Goal of the exercise:
When a line of the entries contains the word "family", report that line.

Web interface edit records:
*** Begin section ***
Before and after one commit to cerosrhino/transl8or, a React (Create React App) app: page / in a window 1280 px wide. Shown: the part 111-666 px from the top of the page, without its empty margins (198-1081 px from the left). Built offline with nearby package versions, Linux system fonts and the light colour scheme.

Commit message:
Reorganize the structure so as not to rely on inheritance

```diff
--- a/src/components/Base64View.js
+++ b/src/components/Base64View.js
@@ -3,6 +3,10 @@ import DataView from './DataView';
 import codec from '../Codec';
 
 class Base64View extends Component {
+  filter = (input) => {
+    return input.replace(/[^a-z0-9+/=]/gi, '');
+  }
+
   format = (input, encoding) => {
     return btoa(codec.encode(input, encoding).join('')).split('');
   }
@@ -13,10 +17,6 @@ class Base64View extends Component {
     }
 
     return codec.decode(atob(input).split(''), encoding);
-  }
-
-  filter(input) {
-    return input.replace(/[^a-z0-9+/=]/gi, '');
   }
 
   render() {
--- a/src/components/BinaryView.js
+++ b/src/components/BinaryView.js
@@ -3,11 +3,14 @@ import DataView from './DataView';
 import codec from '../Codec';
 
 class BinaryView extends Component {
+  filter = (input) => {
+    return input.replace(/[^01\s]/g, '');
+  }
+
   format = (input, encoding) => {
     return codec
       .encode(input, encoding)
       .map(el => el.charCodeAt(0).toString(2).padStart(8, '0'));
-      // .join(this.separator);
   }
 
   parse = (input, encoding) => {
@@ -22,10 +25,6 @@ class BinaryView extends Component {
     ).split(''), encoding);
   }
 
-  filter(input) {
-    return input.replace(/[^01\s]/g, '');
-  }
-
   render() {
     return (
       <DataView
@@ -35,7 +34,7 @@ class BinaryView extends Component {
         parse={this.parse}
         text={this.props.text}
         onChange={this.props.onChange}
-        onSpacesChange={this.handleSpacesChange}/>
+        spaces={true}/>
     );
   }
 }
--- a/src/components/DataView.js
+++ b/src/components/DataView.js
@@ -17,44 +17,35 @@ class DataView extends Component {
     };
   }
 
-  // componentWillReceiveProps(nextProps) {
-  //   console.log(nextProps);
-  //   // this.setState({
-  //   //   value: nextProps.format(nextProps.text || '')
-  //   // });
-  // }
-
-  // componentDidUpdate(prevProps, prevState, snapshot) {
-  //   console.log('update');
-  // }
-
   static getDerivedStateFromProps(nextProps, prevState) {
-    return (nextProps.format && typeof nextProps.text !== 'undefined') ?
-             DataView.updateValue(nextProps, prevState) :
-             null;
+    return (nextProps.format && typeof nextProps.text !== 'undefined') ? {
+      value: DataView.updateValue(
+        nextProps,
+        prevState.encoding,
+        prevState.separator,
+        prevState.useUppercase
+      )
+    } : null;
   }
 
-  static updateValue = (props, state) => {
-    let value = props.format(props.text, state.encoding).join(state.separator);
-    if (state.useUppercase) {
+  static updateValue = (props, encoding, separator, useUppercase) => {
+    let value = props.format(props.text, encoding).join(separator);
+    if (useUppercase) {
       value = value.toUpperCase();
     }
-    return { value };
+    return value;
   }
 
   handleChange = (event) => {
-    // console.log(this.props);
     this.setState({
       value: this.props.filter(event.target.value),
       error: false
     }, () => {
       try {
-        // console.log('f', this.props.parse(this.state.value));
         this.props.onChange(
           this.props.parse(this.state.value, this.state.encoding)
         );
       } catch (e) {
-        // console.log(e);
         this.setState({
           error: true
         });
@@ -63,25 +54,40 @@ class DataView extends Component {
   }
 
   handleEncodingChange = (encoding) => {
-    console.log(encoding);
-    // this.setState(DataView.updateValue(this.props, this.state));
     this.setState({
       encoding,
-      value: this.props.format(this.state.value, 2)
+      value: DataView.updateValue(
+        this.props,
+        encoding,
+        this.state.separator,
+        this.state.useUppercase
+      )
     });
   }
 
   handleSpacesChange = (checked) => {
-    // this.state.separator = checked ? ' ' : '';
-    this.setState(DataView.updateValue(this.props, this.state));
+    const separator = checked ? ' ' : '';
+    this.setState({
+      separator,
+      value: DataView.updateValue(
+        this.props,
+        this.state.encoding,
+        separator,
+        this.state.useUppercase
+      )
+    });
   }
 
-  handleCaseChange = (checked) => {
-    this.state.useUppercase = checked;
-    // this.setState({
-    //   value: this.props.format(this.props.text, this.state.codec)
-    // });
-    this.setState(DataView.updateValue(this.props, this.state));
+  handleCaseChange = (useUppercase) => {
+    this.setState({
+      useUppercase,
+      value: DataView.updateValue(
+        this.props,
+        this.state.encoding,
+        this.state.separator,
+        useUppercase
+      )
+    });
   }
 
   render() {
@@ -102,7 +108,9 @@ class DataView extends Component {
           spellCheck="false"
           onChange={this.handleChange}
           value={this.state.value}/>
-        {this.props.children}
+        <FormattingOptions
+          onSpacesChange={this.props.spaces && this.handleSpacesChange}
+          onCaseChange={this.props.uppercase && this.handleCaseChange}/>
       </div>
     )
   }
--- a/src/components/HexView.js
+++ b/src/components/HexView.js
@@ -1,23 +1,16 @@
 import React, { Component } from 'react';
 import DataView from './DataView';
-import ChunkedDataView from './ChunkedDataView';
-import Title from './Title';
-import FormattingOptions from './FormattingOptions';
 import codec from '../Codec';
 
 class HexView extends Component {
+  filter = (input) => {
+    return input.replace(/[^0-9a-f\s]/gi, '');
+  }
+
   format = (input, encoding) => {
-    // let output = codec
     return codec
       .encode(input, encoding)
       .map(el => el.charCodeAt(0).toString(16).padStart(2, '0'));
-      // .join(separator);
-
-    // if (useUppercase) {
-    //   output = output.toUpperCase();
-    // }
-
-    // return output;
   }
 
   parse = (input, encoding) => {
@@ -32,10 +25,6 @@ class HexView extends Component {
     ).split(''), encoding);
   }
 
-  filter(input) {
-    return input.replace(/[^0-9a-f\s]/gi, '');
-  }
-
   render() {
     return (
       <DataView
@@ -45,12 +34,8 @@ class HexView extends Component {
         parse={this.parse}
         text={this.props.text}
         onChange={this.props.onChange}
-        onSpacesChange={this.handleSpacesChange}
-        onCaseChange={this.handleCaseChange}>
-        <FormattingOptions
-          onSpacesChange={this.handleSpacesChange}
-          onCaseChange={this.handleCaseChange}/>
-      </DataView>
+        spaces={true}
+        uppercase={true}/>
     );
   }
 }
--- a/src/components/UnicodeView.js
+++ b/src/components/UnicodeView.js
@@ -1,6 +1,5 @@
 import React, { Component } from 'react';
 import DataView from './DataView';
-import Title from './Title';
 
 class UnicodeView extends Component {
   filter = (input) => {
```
*** End section ***
*** Begin section ***
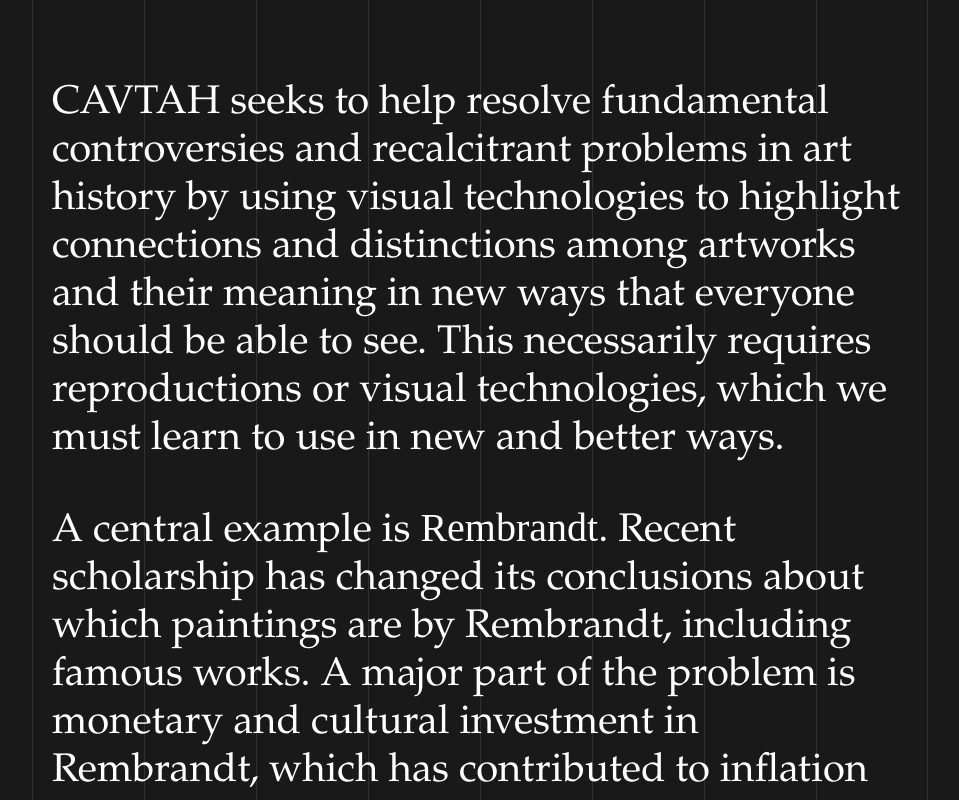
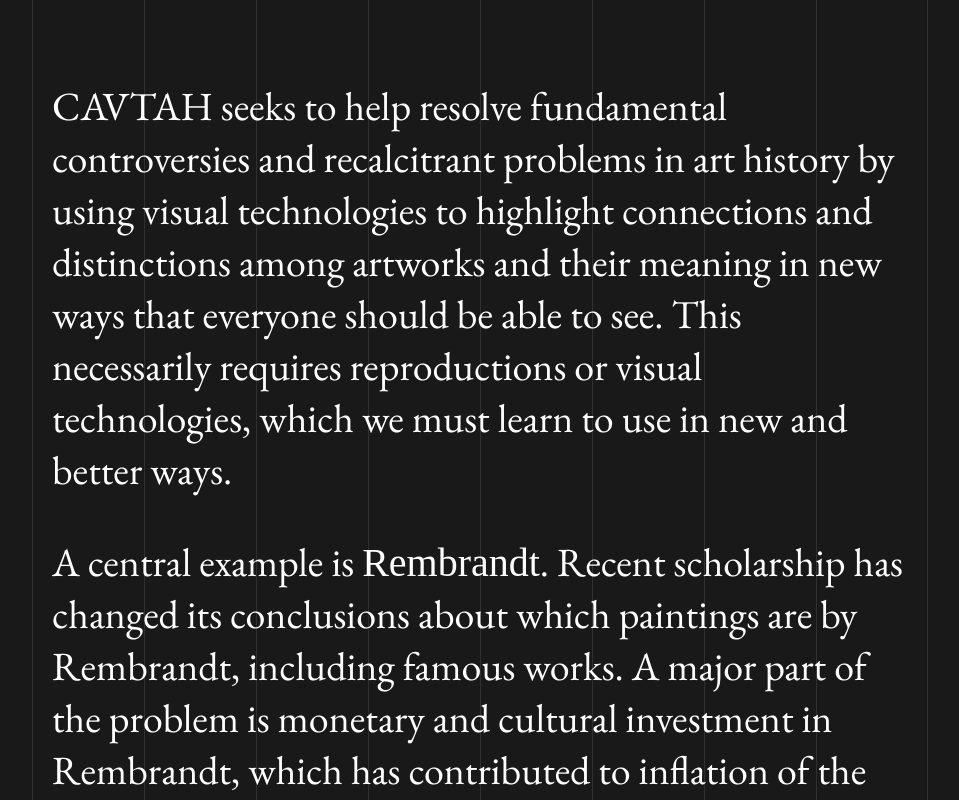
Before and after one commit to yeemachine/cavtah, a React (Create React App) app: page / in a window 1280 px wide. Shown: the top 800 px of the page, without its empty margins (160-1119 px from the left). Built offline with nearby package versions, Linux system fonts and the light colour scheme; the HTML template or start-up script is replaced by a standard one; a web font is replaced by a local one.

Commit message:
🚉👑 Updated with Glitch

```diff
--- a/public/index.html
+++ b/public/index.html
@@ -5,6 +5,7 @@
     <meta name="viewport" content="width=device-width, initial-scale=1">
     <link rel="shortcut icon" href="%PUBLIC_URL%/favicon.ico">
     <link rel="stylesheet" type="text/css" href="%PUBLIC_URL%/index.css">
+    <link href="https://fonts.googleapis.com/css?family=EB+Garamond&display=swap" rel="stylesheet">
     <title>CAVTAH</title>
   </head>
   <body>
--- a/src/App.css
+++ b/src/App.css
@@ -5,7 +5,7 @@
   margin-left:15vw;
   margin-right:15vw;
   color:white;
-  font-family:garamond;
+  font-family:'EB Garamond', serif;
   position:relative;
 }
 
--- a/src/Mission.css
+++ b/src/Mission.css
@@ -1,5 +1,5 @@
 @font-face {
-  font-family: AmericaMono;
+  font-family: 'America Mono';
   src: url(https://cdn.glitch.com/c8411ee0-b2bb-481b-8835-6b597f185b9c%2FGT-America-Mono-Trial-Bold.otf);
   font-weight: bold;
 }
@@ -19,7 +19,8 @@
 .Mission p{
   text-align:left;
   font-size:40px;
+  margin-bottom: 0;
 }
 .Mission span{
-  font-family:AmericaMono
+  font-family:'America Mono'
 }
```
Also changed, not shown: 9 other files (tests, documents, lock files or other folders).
*** End section ***
Response:
+    <link href="https://fonts.googleapis.com/css?family=EB+Garamond&display=swap" rel="stylesheet">
-  font-family:garamond;
+  font-family:'EB Garamond', serif;
-  font-family: AmericaMono;
+  font-family: 'America Mono';
-  font-family:AmericaMono
+  font-family:'America Mono'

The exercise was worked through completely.